## Prompt
Comb through the entries for "shown" and pull out each line that holds it.

## Working data
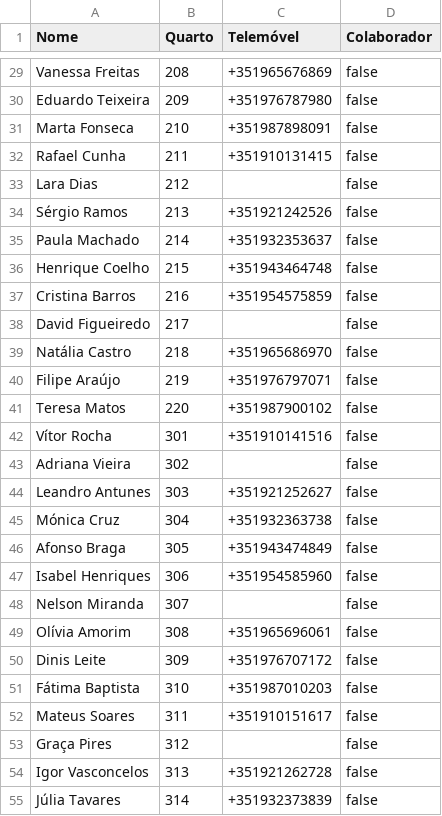
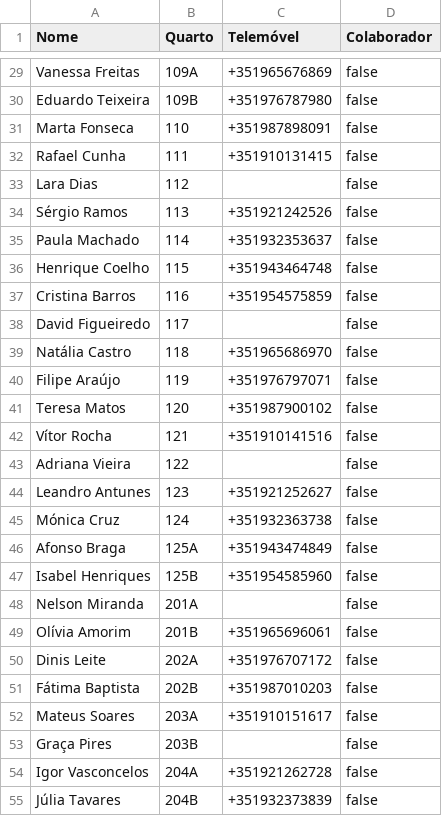
Before and after one commit to LuisMNSantos/AmroManager, a CSV file: residentes_exemplo.csv, drawn as a sheet; only a part is shown, gaps mark what is left out; the diff covers the shown part only; the diff names each change by its address in the sheet, - before the commit and + after, or states it on an @@ line.

```diff
--- a/residentes_exemplo.csv
+++ b/residentes_exemplo.csv
-B29 (Quarto): 208
+B29 (Quarto): 109A
-B30 (Quarto): 209
+B30 (Quarto): 109B
-B31 (Quarto): 210
+B31 (Quarto): 110
-B32 (Quarto): 211
+B32 (Quarto): 111
-B33 (Quarto): 212
+B33 (Quarto): 112
-B34 (Quarto): 213
+B34 (Quarto): 113
-B35 (Quarto): 214
+B35 (Quarto): 114
-B36 (Quarto): 215
+B36 (Quarto): 115
-B37 (Quarto): 216
+B37 (Quarto): 116
-B38 (Quarto): 217
+B38 (Quarto): 117
-B39 (Quarto): 218
+B39 (Quarto): 118
-B40 (Quarto): 219
+B40 (Quarto): 119
-B41 (Quarto): 220
+B41 (Quarto): 120
-B42 (Quarto): 301
+B42 (Quarto): 121
-B43 (Quarto): 302
+B43 (Quarto): 122
-B44 (Quarto): 303
+B44 (Quarto): 123
-B45 (Quarto): 304
+B45 (Quarto): 124
-B46 (Quarto): 305
+B46 (Quarto): 125A
-B47 (Quarto): 306
+B47 (Quarto): 125B
-B48 (Quarto): 307
+B48 (Quarto): 201A
-B49 (Quarto): 308
+B49 (Quarto): 201B
-B50 (Quarto): 309
+B50 (Quarto): 202A
-B51 (Quarto): 310
+B51 (Quarto): 202B
-B52 (Quarto): 311
+B52 (Quarto): 203A
-B53 (Quarto): 312
+B53 (Quarto): 203B
-B54 (Quarto): 313
+B54 (Quarto): 204A
-B55 (Quarto): 314
+B55 (Quarto): 204B
```
Also changed, not shown: 12 added rows, 1 removed row and 112 edited cells elsewhere in this file, 3 other files.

## Solution to this problem
Before and after one commit to LuisMNSantos/AmroManager, a CSV file: residentes_exemplo.csv, drawn as a sheet; only a part is shown, gaps mark what is left out; the diff covers the shown part only; the diff names each change by its address in the sheet, - before the commit and + after, or states it on an @@ line.
Also changed, not shown: 12 added rows, 1 removed row and 112 edited cells elsewhere in this file, 3 other files.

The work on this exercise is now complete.